Exercise details: The records are to be copied in their entirety, exactly as given.

Excerpted records:
· · · · ·
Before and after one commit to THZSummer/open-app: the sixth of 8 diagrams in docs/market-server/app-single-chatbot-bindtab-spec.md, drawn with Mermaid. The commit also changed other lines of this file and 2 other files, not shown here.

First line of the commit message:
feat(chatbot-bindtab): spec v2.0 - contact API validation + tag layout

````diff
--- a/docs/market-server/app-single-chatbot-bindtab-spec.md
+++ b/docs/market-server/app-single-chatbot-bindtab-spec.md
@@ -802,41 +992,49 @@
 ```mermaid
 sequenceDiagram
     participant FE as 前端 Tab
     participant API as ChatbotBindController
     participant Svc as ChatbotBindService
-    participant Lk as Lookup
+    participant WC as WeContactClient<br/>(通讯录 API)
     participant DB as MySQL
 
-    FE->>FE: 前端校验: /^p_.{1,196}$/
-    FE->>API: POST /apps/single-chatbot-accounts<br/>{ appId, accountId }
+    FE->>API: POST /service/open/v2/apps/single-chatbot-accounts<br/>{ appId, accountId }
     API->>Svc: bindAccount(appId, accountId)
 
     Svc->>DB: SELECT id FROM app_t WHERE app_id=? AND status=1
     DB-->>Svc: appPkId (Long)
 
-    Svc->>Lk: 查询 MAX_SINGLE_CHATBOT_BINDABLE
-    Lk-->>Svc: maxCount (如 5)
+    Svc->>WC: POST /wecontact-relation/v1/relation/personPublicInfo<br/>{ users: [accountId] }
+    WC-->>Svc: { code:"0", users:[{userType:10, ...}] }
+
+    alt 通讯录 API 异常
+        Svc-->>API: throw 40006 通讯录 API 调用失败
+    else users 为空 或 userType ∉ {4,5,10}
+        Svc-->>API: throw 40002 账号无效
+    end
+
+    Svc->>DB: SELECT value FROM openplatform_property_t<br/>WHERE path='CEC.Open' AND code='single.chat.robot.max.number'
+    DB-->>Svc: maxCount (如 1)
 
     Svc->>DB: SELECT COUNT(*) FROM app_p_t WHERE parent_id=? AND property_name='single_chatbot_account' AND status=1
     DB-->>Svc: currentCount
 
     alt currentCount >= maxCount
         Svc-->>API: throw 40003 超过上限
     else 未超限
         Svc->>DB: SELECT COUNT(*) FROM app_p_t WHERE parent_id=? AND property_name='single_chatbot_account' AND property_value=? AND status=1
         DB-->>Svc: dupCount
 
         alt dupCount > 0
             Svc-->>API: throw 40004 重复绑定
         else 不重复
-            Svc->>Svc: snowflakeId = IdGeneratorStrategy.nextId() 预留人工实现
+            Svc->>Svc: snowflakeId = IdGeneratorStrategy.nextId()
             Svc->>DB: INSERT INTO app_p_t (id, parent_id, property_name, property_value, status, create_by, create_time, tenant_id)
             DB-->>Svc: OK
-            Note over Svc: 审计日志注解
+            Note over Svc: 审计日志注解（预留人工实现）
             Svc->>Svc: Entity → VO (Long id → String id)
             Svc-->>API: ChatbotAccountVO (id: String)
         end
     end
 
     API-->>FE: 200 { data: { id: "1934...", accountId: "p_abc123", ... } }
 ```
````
· · · · ·
Solution:
Before and after one commit to THZSummer/open-app: the sixth of 8 diagrams in docs/market-server/app-single-chatbot-bindtab-spec.md, drawn with Mermaid. The commit also changed other lines of this file and 2 other files, not shown here.

First line of the commit message:
feat(chatbot-bindtab): spec v2.0 - contact API validation + tag layout

````diff
--- a/docs/market-server/app-single-chatbot-bindtab-spec.md
+++ b/docs/market-server/app-single-chatbot-bindtab-spec.md
@@ -802,41 +992,49 @@
 ```mermaid
 sequenceDiagram
     participant FE as 前端 Tab
     participant API as ChatbotBindController
     participant Svc as ChatbotBindService
-    participant Lk as Lookup
+    participant WC as WeContactClient<br/>(通讯录 API)
     participant DB as MySQL
 
-    FE->>FE: 前端校验: /^p_.{1,196}$/
-    FE->>API: POST /apps/single-chatbot-accounts<br/>{ appId, accountId }
+    FE->>API: POST /service/open/v2/apps/single-chatbot-accounts<br/>{ appId, accountId }
     API->>Svc: bindAccount(appId, accountId)
 
     Svc->>DB: SELECT id FROM app_t WHERE app_id=? AND status=1
     DB-->>Svc: appPkId (Long)
 
-    Svc->>Lk: 查询 MAX_SINGLE_CHATBOT_BINDABLE
-    Lk-->>Svc: maxCount (如 5)
+    Svc->>WC: POST /wecontact-relation/v1/relation/personPublicInfo<br/>{ users: [accountId] }
+    WC-->>Svc: { code:"0", users:[{userType:10, ...}] }
+
+    alt 通讯录 API 异常
+        Svc-->>API: throw 40006 通讯录 API 调用失败
+    else users 为空 或 userType ∉ {4,5,10}
+        Svc-->>API: throw 40002 账号无效
+    end
+
+    Svc->>DB: SELECT value FROM openplatform_property_t<br/>WHERE path='CEC.Open' AND code='single.chat.robot.max.number'
+    DB-->>Svc: maxCount (如 1)
 
     Svc->>DB: SELECT COUNT(*) FROM app_p_t WHERE parent_id=? AND property_name='single_chatbot_account' AND status=1
     DB-->>Svc: currentCount
 
     alt currentCount >= maxCount
         Svc-->>API: throw 40003 超过上限
     else 未超限
         Svc->>DB: SELECT COUNT(*) FROM app_p_t WHERE parent_id=? AND property_name='single_chatbot_account' AND property_value=? AND status=1
         DB-->>Svc: dupCount
 
         alt dupCount > 0
             Svc-->>API: throw 40004 重复绑定
         else 不重复
-            Svc->>Svc: snowflakeId = IdGeneratorStrategy.nextId() 预留人工实现
+            Svc->>Svc: snowflakeId = IdGeneratorStrategy.nextId()
             Svc->>DB: INSERT INTO app_p_t (id, parent_id, property_name, property_value, status, create_by, create_time, tenant_id)
             DB-->>Svc: OK
-            Note over Svc: 审计日志注解
+            Note over Svc: 审计日志注解（预留人工实现）
             Svc->>Svc: Entity → VO (Long id → String id)
             Svc-->>API: ChatbotAccountVO (id: String)
         end
     end
 
     API-->>FE: 200 { data: { id: "1934...", accountId: "p_abc123", ... } }
 ```
````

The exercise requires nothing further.